I am a 43-year-old mother of four boys; Henry, Angus, Noah and Darcy.
A lot of people struggle to remember which one is which – including me at times. It’s helpful that the first initial of their names spell HAND.
The boys are all active, noisy and messy. They are very different to each other, but they get along well. My husband Steve and I have managed to work while supporting their education and far too many extra-curricular activities each school term. I think it would be fair to say that we are never bored.
However, in 2013 we would have wished for boredom. Our second son Angus, or the A in HAND, showed me some lumps in his neck.
He was nine-years-old at the time. Worried, like all mothers would be, we went straight to our family GP who arranged blood tests. The tests were completely normal, and Angus was really well, he had heaps of energy, and was playing footy. Our GP thought it likely that he had some viral exposure.
She said those lumps should go down, and to come back if they don’t.
But, those lumps were persistent little buggers. So back we went. More blood tests – still normal. An ultra-sound – inconclusive. Angus was referred to the Kids Hospital at Randwick to have one of the nodes removed. We were assured it was “probably nothing” and it was just cautionary.

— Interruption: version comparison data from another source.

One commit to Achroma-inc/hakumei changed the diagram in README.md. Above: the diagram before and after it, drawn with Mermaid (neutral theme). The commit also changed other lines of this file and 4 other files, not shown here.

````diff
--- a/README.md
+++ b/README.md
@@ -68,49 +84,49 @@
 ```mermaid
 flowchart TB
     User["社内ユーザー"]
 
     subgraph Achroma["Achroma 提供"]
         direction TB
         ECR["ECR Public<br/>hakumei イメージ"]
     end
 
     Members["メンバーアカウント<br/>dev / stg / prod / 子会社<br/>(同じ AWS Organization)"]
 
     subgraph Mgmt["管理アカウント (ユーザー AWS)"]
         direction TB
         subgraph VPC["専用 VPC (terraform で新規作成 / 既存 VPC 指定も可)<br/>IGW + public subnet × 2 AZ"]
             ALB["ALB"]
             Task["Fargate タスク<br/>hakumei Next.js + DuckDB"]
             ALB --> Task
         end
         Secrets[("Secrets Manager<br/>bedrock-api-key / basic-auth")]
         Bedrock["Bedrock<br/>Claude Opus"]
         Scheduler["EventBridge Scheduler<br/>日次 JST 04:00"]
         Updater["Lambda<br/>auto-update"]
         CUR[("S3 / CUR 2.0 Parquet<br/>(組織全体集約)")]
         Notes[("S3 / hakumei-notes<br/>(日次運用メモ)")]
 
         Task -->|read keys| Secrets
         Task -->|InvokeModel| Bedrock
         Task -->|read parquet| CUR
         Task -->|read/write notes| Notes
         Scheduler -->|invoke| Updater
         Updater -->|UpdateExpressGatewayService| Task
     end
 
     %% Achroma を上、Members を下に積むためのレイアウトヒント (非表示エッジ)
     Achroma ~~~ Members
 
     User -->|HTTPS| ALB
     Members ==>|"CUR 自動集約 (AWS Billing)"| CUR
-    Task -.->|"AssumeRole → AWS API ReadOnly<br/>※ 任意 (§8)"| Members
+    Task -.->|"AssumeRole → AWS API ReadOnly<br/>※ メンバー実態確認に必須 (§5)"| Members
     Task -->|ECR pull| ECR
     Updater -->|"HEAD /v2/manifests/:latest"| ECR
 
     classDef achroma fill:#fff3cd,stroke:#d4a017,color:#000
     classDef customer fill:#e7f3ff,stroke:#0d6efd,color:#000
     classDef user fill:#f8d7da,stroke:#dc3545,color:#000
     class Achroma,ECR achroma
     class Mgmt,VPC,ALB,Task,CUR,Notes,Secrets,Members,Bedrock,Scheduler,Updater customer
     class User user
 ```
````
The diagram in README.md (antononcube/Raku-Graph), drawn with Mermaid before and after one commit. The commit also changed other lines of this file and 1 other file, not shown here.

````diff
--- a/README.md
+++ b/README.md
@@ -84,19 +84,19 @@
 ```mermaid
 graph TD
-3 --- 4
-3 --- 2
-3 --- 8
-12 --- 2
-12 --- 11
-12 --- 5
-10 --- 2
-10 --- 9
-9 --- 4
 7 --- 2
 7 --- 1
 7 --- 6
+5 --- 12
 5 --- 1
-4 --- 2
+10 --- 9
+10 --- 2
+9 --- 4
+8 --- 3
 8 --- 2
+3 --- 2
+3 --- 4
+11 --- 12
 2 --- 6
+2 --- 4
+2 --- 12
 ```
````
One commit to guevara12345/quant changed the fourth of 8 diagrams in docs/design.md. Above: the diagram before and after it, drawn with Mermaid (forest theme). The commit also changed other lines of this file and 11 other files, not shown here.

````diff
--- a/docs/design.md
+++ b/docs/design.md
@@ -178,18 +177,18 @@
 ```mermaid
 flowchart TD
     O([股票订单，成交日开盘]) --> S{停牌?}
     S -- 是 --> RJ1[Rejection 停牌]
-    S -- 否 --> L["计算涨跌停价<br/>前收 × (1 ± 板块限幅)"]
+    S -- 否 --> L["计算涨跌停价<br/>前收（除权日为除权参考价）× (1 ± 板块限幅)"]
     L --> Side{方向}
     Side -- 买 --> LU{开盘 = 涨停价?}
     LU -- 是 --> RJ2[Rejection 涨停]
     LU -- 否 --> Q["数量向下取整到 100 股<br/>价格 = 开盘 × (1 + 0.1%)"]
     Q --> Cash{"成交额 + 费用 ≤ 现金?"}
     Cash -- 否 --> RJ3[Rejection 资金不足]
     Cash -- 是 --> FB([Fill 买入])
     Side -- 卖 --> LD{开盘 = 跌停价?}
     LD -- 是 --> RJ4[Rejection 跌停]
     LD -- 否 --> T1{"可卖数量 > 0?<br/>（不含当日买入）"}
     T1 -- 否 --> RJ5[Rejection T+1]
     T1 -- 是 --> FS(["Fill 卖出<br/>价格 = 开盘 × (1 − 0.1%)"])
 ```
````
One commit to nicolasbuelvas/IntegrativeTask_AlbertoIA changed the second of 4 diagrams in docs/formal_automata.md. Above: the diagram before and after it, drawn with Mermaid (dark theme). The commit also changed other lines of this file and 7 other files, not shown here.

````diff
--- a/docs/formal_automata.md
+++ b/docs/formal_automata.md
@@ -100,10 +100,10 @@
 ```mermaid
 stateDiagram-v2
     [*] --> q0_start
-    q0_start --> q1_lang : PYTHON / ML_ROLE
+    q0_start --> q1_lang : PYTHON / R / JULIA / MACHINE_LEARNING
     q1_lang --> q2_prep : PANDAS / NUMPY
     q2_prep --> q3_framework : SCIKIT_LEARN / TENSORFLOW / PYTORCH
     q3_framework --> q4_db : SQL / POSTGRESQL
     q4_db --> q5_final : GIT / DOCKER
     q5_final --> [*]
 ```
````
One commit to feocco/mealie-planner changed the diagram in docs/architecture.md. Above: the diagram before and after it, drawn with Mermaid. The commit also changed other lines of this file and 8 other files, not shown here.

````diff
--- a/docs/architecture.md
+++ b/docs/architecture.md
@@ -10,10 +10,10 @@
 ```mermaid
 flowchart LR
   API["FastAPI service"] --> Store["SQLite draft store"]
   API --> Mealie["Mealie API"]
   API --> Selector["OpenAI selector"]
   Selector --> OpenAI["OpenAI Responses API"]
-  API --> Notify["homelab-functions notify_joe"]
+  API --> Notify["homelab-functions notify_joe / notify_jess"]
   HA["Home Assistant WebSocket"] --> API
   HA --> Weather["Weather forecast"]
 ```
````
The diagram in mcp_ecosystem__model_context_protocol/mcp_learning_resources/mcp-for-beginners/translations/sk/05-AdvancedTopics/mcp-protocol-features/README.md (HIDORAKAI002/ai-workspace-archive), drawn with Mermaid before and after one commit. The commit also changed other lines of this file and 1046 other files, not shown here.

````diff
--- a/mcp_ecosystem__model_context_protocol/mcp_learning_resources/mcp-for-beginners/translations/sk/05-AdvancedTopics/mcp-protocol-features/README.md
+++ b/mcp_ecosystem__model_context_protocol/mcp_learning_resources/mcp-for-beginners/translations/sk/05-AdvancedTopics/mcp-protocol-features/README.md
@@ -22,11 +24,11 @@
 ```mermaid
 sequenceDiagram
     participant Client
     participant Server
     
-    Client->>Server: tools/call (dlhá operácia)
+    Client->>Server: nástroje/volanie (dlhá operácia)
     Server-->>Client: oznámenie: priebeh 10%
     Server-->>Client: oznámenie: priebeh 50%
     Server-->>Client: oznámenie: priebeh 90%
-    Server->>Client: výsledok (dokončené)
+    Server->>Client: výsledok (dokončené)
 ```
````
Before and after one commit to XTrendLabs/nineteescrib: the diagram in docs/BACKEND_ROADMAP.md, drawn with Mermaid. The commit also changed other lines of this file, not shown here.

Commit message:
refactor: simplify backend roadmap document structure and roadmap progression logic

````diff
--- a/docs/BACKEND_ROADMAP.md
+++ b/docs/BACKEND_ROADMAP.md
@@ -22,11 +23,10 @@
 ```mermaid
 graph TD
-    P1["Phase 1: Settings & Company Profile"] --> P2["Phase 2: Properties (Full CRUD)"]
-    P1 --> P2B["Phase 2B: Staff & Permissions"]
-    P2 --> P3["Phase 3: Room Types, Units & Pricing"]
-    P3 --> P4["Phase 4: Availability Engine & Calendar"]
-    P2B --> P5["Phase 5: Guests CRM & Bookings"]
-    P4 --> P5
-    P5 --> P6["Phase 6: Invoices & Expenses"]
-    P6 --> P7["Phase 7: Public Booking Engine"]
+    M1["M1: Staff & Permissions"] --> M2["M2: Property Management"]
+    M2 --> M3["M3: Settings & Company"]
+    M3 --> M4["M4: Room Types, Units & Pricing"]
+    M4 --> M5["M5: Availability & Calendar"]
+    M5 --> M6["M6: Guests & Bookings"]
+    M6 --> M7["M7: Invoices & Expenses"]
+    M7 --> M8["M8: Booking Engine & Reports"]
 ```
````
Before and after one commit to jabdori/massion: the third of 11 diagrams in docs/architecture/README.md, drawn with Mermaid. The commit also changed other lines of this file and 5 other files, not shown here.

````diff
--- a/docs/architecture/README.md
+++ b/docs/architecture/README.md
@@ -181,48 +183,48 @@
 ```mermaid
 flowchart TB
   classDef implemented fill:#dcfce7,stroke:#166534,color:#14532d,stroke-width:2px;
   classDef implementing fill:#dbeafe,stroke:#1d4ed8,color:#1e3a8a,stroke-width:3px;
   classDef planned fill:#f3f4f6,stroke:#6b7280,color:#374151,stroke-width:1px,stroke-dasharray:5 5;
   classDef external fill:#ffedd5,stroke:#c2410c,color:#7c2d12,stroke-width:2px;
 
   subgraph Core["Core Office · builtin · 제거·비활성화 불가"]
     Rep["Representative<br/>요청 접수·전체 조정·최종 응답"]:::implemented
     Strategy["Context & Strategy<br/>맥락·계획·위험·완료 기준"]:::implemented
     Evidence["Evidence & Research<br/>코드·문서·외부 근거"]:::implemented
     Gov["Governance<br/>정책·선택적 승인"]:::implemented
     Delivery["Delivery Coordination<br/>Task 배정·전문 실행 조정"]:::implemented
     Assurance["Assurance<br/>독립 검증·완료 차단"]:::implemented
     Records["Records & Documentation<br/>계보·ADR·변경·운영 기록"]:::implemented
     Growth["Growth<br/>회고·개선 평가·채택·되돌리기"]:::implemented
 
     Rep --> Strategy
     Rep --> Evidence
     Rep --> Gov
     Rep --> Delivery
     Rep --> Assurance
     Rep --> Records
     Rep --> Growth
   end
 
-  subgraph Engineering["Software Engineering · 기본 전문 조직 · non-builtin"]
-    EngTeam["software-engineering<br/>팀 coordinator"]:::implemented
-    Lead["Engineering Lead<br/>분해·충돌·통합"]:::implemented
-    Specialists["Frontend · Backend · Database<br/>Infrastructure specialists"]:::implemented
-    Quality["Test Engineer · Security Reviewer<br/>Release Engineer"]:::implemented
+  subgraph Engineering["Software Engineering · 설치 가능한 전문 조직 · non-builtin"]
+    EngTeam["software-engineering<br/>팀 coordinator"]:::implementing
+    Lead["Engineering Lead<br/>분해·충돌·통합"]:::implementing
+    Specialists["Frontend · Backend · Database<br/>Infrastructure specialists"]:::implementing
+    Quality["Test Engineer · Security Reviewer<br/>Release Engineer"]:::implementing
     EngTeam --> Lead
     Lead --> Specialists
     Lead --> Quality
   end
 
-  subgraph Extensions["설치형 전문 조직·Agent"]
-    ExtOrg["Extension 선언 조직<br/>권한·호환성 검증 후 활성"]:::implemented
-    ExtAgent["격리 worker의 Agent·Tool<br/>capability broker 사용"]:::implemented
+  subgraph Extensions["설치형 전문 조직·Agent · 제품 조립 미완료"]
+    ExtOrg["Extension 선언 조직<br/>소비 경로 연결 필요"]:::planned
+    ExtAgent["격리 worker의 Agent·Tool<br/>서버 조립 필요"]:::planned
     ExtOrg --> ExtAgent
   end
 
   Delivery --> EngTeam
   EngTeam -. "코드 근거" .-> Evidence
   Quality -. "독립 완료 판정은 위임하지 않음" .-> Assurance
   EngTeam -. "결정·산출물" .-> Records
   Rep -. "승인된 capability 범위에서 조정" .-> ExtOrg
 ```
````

I can replay that day in my head like a movie, and I probably will for the rest of my life. The surgeon smiled at us as she came into the clinic. Steve and I looked at each other and breathed a sigh of relief. We were deceived by the belief a smile meant we were fine. That smile signalled our lives would change forever.
Angus was diagnosed with Classical Hodgkin Lymphoma – nodular sclerosing type. Soon after, the surgeon introduced us to Paediatric Oncologist Toby Trahair – a man we have, unfortunately or not, come to know very, very well.
At this stage, I wasn’t actually sure if lymphoma meant cancer. Judging from the ghost-like face of my husband I thought it must be, and my heart collapsed when I saw Angus, our most engaged, inquisitive child, completely distracted and unaware.
Toby said some important things to us that day. He told us that Angus' cancer was treatable - and that cure was achievable. As we were driving home, trying to work out what to do next, Steve and I both reflected on being parents who were given a different message. Imagine incurable, not treatable. That was unthinkable.
I went home, called my dearest friends and family, and got on with it.
The next 10 weeks were a blur, we went back to work. At that time, I was a part-time lawyer in a commercial firm in Sydney, and Steve a self-employed physiotherapist. The boys went back to school and I naively believed we could continue as normal. This was before I knew what a round of chemotherapy would be like.
For Angus' first oncology appointment I phoned into the consultation from work. Steve was with him when Toby outlined the treatment. It was terrifying. I managed to lose all of the work I did that day - didn't save a thing. Knowing I couldn't be absent any more I asked my boss for six months leave without pay.
The next few months was a montage of chemotherapy cocktails, and friends and family caring for our other boys while we spent endless nights in the hospital with four other kids and their parents.
It was a club none of us wished to be a part of, but at least we didn't feel alone.